[TASK REQUIREMENTS]:
Line by line, print the records exactly as they are, dropping the pictures.
[RECORDS FOR THE EXERCISE — start]
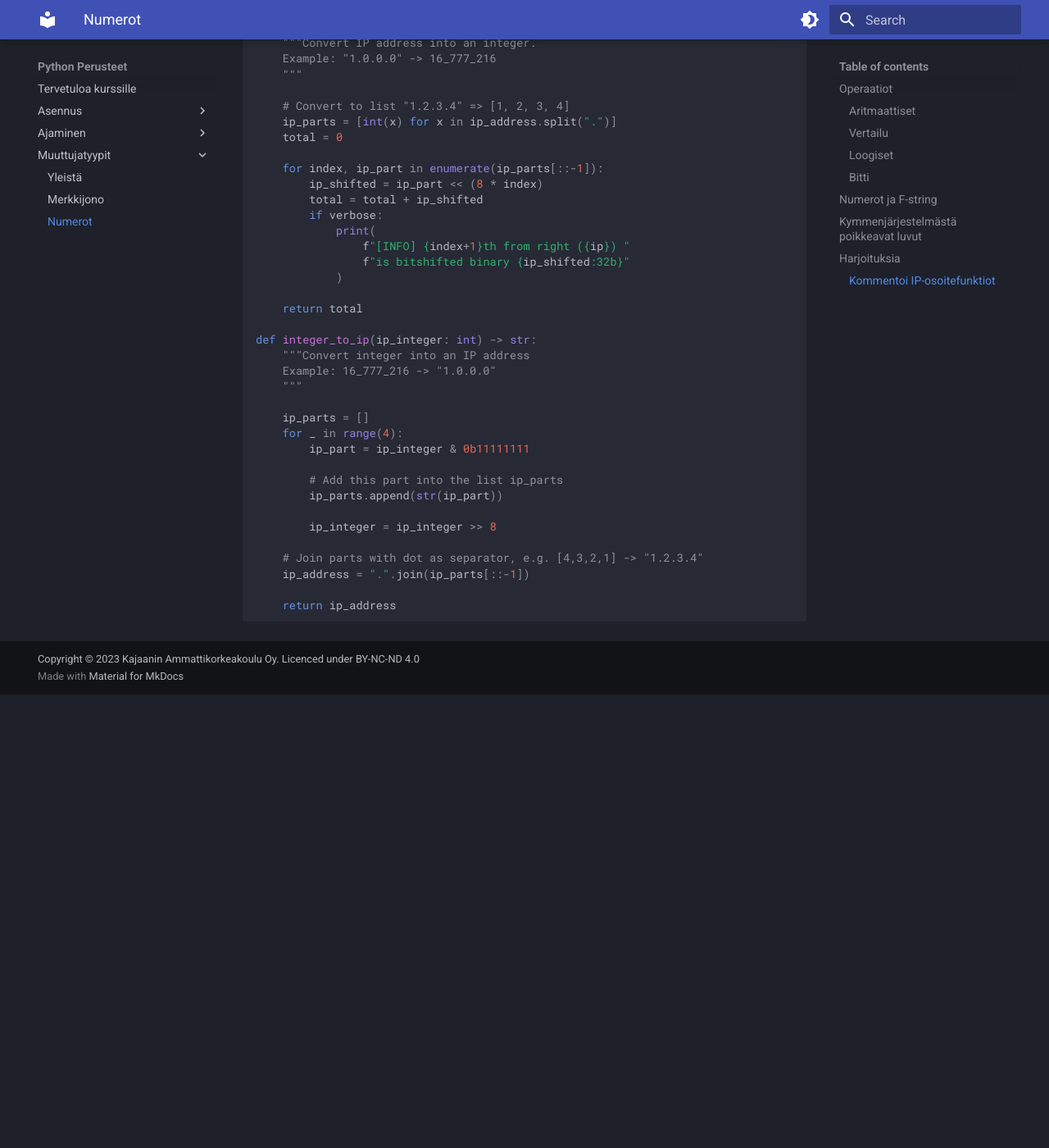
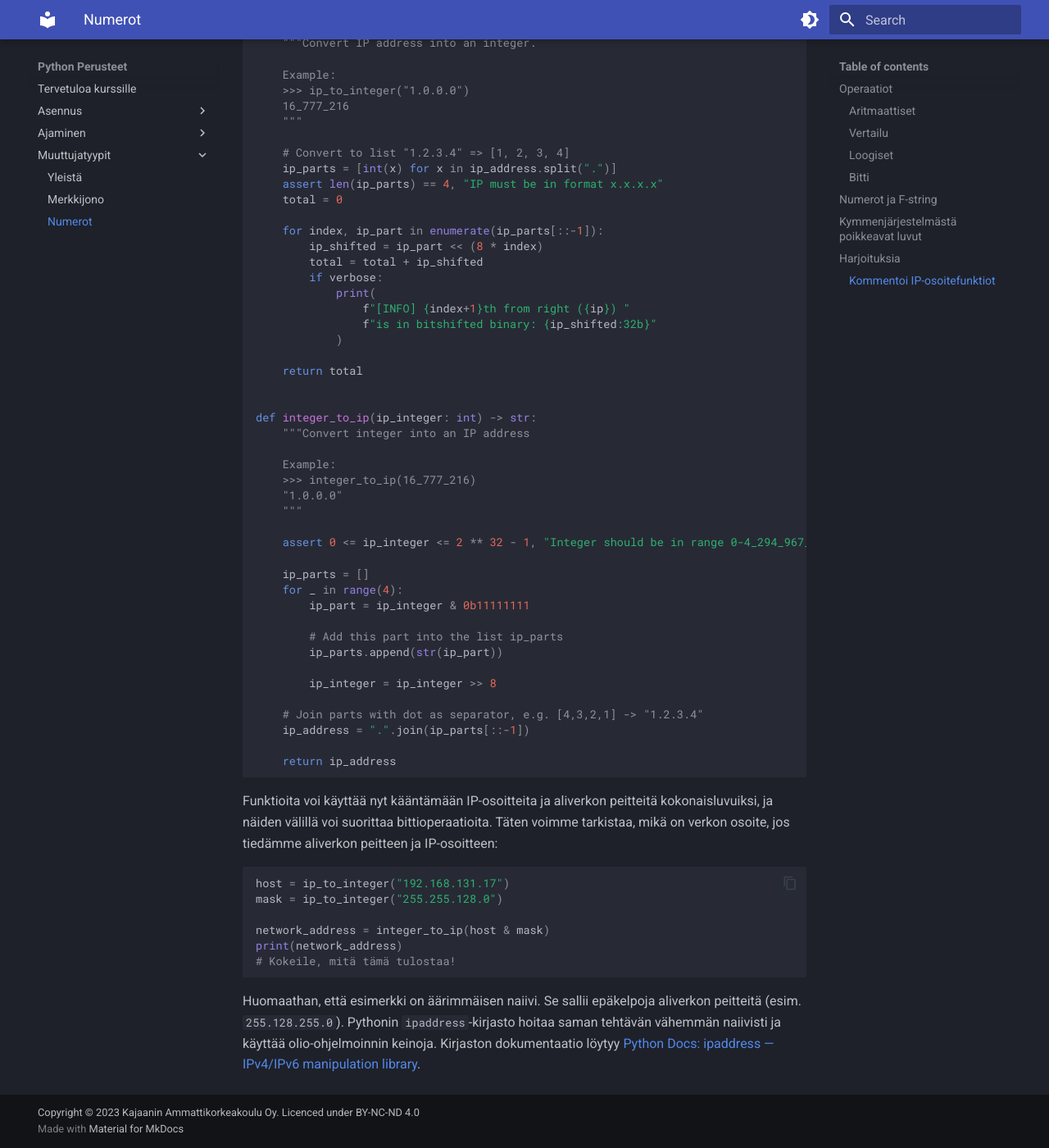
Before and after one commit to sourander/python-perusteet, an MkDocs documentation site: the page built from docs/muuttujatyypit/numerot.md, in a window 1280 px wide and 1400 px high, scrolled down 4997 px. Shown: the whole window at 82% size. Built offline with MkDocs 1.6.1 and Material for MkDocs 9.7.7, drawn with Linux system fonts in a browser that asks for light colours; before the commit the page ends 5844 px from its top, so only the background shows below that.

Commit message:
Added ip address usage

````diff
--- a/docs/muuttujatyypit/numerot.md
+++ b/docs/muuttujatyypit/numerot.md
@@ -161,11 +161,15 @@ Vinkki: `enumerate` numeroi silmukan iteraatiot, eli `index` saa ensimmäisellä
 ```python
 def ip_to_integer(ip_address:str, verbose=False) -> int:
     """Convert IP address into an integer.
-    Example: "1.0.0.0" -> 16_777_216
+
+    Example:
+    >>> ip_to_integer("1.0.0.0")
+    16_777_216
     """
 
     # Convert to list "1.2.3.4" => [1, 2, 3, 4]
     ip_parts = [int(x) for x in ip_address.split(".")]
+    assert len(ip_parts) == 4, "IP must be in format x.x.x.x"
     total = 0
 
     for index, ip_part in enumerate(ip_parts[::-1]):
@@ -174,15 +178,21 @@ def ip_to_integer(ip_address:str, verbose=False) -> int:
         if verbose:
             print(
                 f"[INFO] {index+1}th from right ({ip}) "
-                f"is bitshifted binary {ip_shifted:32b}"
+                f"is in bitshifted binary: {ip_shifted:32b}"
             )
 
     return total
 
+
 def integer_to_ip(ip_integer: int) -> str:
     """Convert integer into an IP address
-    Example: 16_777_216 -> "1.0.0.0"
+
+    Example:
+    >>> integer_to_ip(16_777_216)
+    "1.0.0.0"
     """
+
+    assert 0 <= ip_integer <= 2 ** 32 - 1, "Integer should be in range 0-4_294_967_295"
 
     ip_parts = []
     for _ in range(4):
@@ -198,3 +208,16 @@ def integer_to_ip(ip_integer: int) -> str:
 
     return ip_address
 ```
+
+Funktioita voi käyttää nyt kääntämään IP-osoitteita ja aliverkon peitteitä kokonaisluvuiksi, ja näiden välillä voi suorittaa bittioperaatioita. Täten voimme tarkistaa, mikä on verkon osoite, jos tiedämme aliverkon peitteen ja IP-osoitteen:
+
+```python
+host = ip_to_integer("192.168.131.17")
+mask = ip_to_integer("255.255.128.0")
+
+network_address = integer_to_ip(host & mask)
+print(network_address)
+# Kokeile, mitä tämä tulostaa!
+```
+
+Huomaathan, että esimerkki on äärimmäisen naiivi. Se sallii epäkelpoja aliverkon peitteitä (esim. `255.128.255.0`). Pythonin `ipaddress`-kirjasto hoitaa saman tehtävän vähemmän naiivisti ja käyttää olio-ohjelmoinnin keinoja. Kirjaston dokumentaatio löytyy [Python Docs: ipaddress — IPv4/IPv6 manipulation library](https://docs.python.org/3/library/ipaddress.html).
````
[RECORDS FOR THE EXERCISE — finish]
[RESPONSE BOX]:
Before and after one commit to sourander/python-perusteet, an MkDocs documentation site: the page built from docs/muuttujatyypit/numerot.md, in a window 1280 px wide and 1400 px high, scrolled down 4997 px. Shown: the whole window at 82% size. Built offline with MkDocs 1.6.1 and Material for MkDocs 9.7.7, drawn with Linux system fonts in a browser that asks for light colours; before the commit the page ends 5844 px from its top, so only the background shows below that.

Commit message:
Added ip address usage

````diff
--- a/docs/muuttujatyypit/numerot.md
+++ b/docs/muuttujatyypit/numerot.md
@@ -161,11 +161,15 @@ Vinkki: `enumerate` numeroi silmukan iteraatiot, eli `index` saa ensimmäisellä
 ```python
 def ip_to_integer(ip_address:str, verbose=False) -> int:
     """Convert IP address into an integer.
-    Example: "1.0.0.0" -> 16_777_216
+
+    Example:
+    >>> ip_to_integer("1.0.0.0")
+    16_777_216
     """
 
     # Convert to list "1.2.3.4" => [1, 2, 3, 4]
     ip_parts = [int(x) for x in ip_address.split(".")]
+    assert len(ip_parts) == 4, "IP must be in format x.x.x.x"
     total = 0
 
     for index, ip_part in enumerate(ip_parts[::-1]):
@@ -174,15 +178,21 @@ def ip_to_integer(ip_address:str, verbose=False) -> int:
         if verbose:
             print(
                 f"[INFO] {index+1}th from right ({ip}) "
-                f"is bitshifted binary {ip_shifted:32b}"
+                f"is in bitshifted binary: {ip_shifted:32b}"
             )
 
     return total
 
+
 def integer_to_ip(ip_integer: int) -> str:
     """Convert integer into an IP address
-    Example: 16_777_216 -> "1.0.0.0"
+
+    Example:
+    >>> integer_to_ip(16_777_216)
+    "1.0.0.0"
     """
+
+    assert 0 <= ip_integer <= 2 ** 32 - 1, "Integer should be in range 0-4_294_967_295"
 
     ip_parts = []
     for _ in range(4):
@@ -198,3 +208,16 @@ def integer_to_ip(ip_integer: int) -> str:
 
     return ip_address
 ```
+
+Funktioita voi käyttää nyt kääntämään IP-osoitteita ja aliverkon peitteitä kokonaisluvuiksi, ja näiden välillä voi suorittaa bittioperaatioita. Täten voimme tarkistaa, mikä on verkon osoite, jos tiedämme aliverkon peitteen ja IP-osoitteen:
+
+```python
+host = ip_to_integer("192.168.131.17")
+mask = ip_to_integer("255.255.128.0")
+
+network_address = integer_to_ip(host & mask)
+print(network_address)
+# Kokeile, mitä tämä tulostaa!
+```
+
+Huomaathan, että esimerkki on äärimmäisen naiivi. Se sallii epäkelpoja aliverkon peitteitä (esim. `255.128.255.0`). Pythonin `ipaddress`-kirjasto hoitaa saman tehtävän vähemmän naiivisti ja käyttää olio-ohjelmoinnin keinoja. Kirjaston dokumentaatio löytyy [Python Docs: ipaddress — IPv4/IPv6 manipulation library](https://docs.python.org/3/library/ipaddress.html).
````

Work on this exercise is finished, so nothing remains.